Philippa Foot is one of the most original and widely respected philosophers of our time; her work has exerted a lasting influence on the development of moral philosophy. In tribute to her, twelve leading philosophers from both sides of the Atlantic have contributed essays exploring the various topics in moral philosophy to which she has made a distinctive contribution--virtue ethics, naturalism, non-cognitivism, relativism, categorical requirements, and the role of rationality in morality.

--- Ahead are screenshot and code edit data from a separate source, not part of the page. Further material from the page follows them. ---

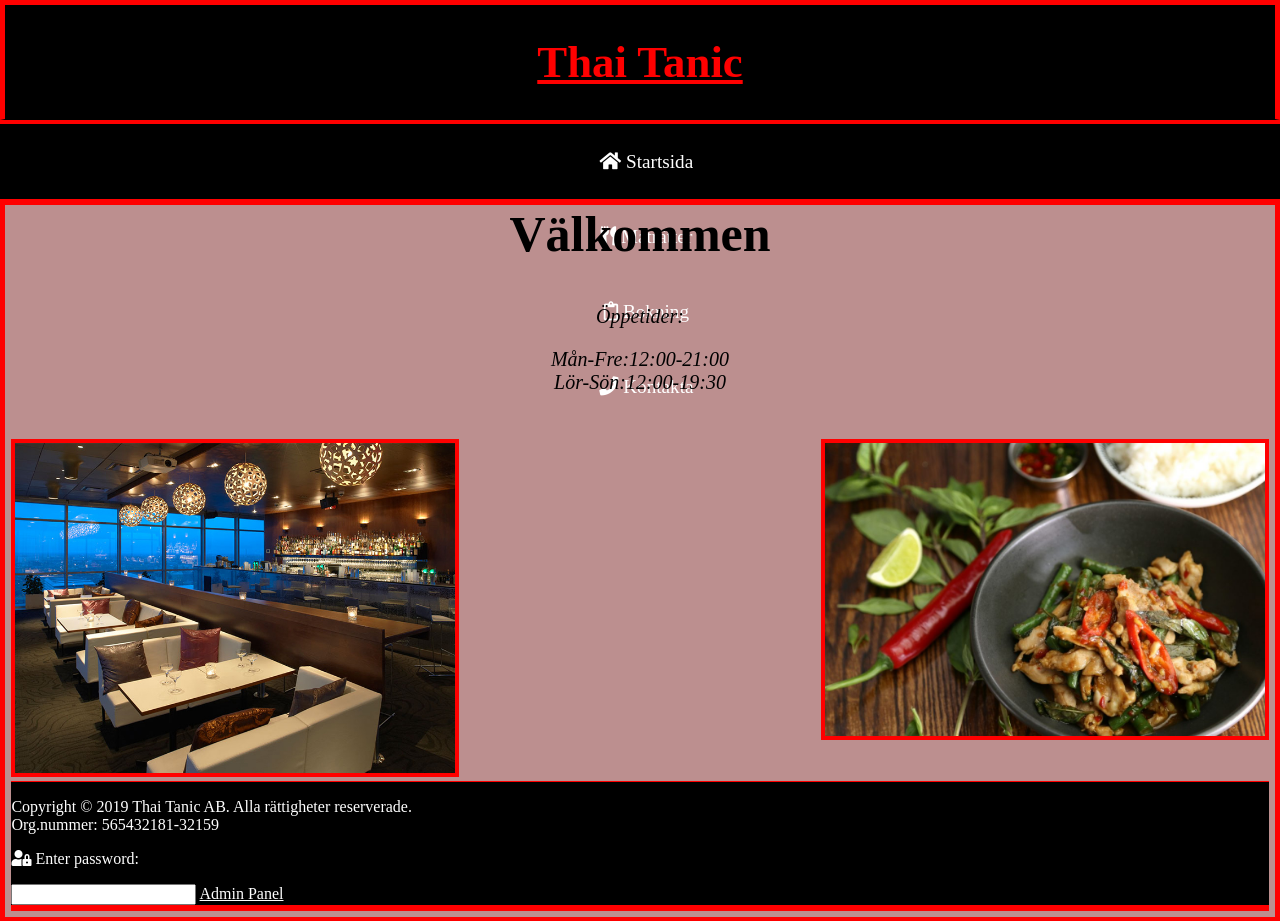
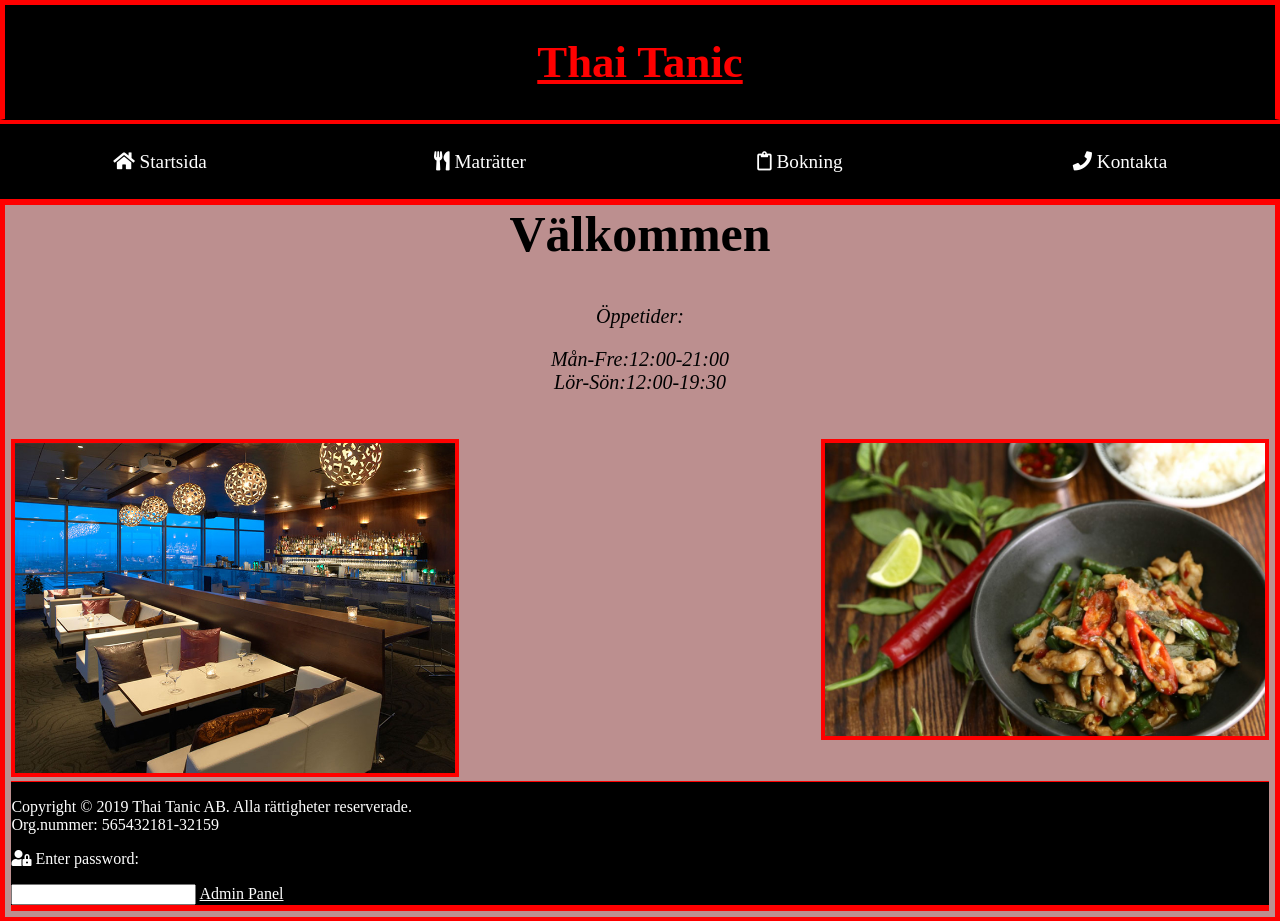
Before and after one commit to Simonbackman/Slutprojekt, a PHP site: page /index.php in a window 1280 px wide. Run offline with PHP 8.4, Linux system fonts and the light colour scheme; data that the repository does not hold is empty; some libraries are stand-ins or nearby versions.

Commit message:
fixed css

```diff
--- a/css.css
+++ b/css.css
@@ -37,14 +37,6 @@ nav{
 .admin_nav_item:hover {
     background-color: red;
     color:white;
-}
-
-.admin_nav{
-
-}
-.nav_item{
-    margin-left: 38%;
-
 }
 .admin_section{
     background: maroon;
@@ -271,5 +263,4 @@ table{
 }
 .admin_tr, .admin_table {
     margin:0.5%;
-
 }
```
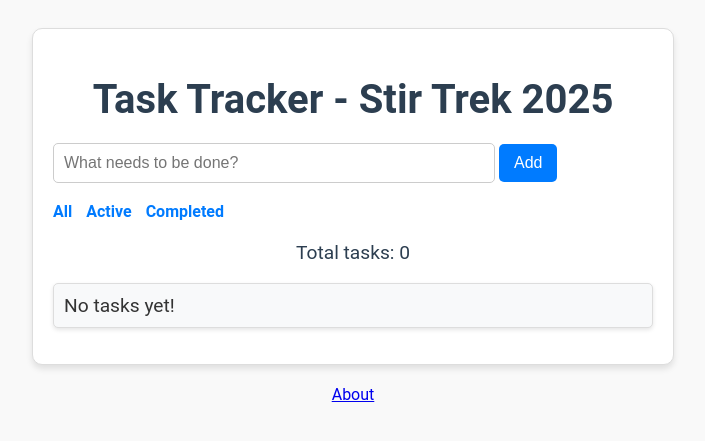
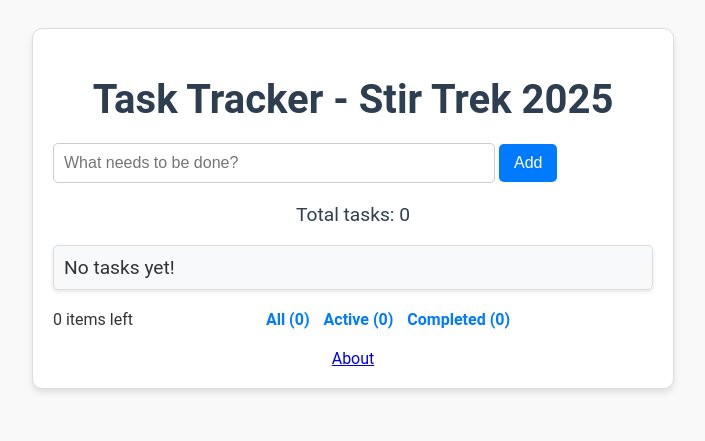
Before and after one commit to PagelsR/TaskTracker_Python, a Flask app: page /?filter=all in a window 1280 px wide. Shown: the top 441 px of the page, without its empty margins (287-992 px from the left). Run offline with Flask 3, Linux system fonts and the light colour scheme.

Commit message:
Refactor task display and filter buttons for improved layout and readability

```diff
--- a/templates/index.html
+++ b/templates/index.html
@@ -12,13 +12,6 @@
             <input type="text" name="title" placeholder="What needs to be done?" required>
             <button type="submit">Add</button>
         </form>
-
-        <div class="filter-buttons">
-            <br>
-            <a href="{{ url_for('index', filter='all') }}">All</a>
-            <a href="{{ url_for('index', filter='active') }}">Active</a>
-            <a href="{{ url_for('index', filter='completed') }}">Completed</a>
-        </div>
 
         <div class="task-count">
             {% if filter == 'all' %}
@@ -35,7 +28,7 @@
                 {% if filter == 'all' or (filter == 'active' and not task.done) or (filter == 'completed' and task.done) %}
                 <li class="{{ 'done' if task.done else '' }}">
                     <a href="/complete/{{ loop.index0 }}" class="icon-check">✔</a>
-                    {{ loop.index }}. {{ task.title }}
+                    {{ task.title }}
                     <a href="/delete/{{ loop.index0 }}" class="icon-delete">X</a>
                 </li>
                 {% endif %}
@@ -43,10 +36,19 @@
                 <li>No tasks yet!</li>
             {% endfor %}
         </ul>
-    </div>
 
-    <div style="text-align: center; margin-top: 20px;">
-        <a href="{{ url_for('about') }}">About</a>
+        <div class="filter-buttons" style="display: flex; justify-content: space-between; align-items: center; margin-top: 20px;">
+            <p style="margin: 0;">{{ tasks|selectattr('done', 'equalto', False)|list|length }} items left</p>
+            <div style="text-align: center; flex-grow: 1;">
+                <a href="{{ url_for('index', filter='all') }}">All ({{ tasks|length }})</a>
+                <a href="{{ url_for('index', filter='active') }}">Active ({{ tasks|selectattr('done', 'equalto', False)|list|length }})</a>
+                <a href="{{ url_for('index', filter='completed') }}">Completed ({{ tasks|selectattr('done', 'equalto', True)|list|length }})</a>
+            </div>
+        </div>
+
+        <div style="text-align: center; margin-top: 20px;">
+            <a href="{{ url_for('about') }}">About</a>
+        </div>
     </div>
 </body>
 </html>
```
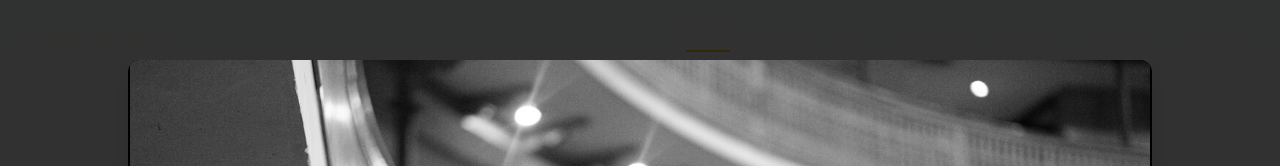
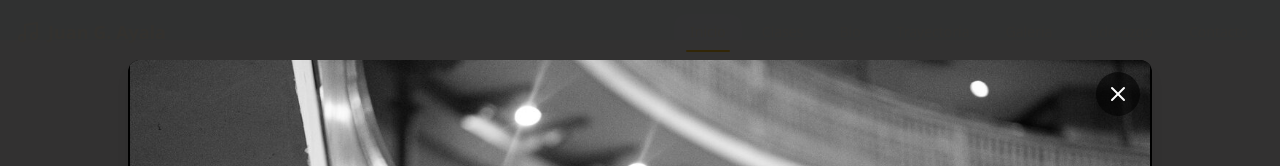
Before and after one commit to juange-hub/juangerardoayala, a React (Vite) app: page / in a window 1280 px wide. Both pictures are taken after a click on the button 202 px from the left and 8513 px from the top of the page. Shown: the part 8113-8279 px from the top of the page. Built offline with nearby package versions, Linux system fonts and the light colour scheme; the HTML template or start-up script is replaced by a standard one.

Commit message:
Changes
Co-authored-by: juange-hub <263211350+juange-hub@users.noreply.github.com>

```diff
--- a/src/components/Gallery.tsx
+++ b/src/components/Gallery.tsx
@@ -168,6 +168,14 @@ export const Gallery = () => {
               >
                 <ChevronRight className="w-6 h-6" />
               </button>
+              <button
+                type="button"
+                onClick={() => setLightboxIdx(null)}
+                aria-label="Cerrar"
+                className="absolute right-3 top-3 flex items-center justify-center w-11 h-11 rounded-full bg-black/60 hover:bg-black/80 text-white transition focus:outline-none focus:ring-2 focus:ring-accent shadow-lg"
+              >
+                <X className="w-6 h-6" />
+              </button>
               <div className="absolute bottom-3 left-1/2 -translate-x-1/2 px-3 py-1 rounded-full bg-black/50 text-white text-xs tracking-wide">
                 {(lightboxIdx ?? 0) + 1} / {photos.length}
               </div>
```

In this essay I want to look at some questions concerning the relation between morality and rationality in the recommendations they make about the best way to live our lives and achieve our good. Specifically, I want to examine ways in which the virtue of practical rationality and the various moral virtues might be thought to part company, giving an agent conflicting directives regarding how best to live his life. In conducting this enquiry, I shall at some crucial points be (...) presupposing something of an Aristotelian perspective, but only in the most general way. I In what follows, I shall distinguish reason, the faculty or power, from rationality, the excellence or virtue of that faculty. By practical reason I mean that part of reason that tells us what to do and how to live. By practical rationality I mean the excellence of that part of reason in virtue of which an agent is practically rational as opposed to irrational. By a neo-Humean conception of rationality I mean one that makes the goal of practical reason the maximal satisfaction of an agent's desires and preferences, suitably corrected for the effects of misinformation, wishful thinking, and the like. There are various versions of neo-Humean theory, and I shall not here be concerned with their specific differences. Their common essence lies in an appeal to a notion of basic desires or preferences, which are not subject to intrinsic criticism as irrational and are subject to extrinsic criticism only by ways in which their joint satisfaction may not be possible, and to a notion of derived desires or preferences, which are criticizable only instrumentally. (shrink)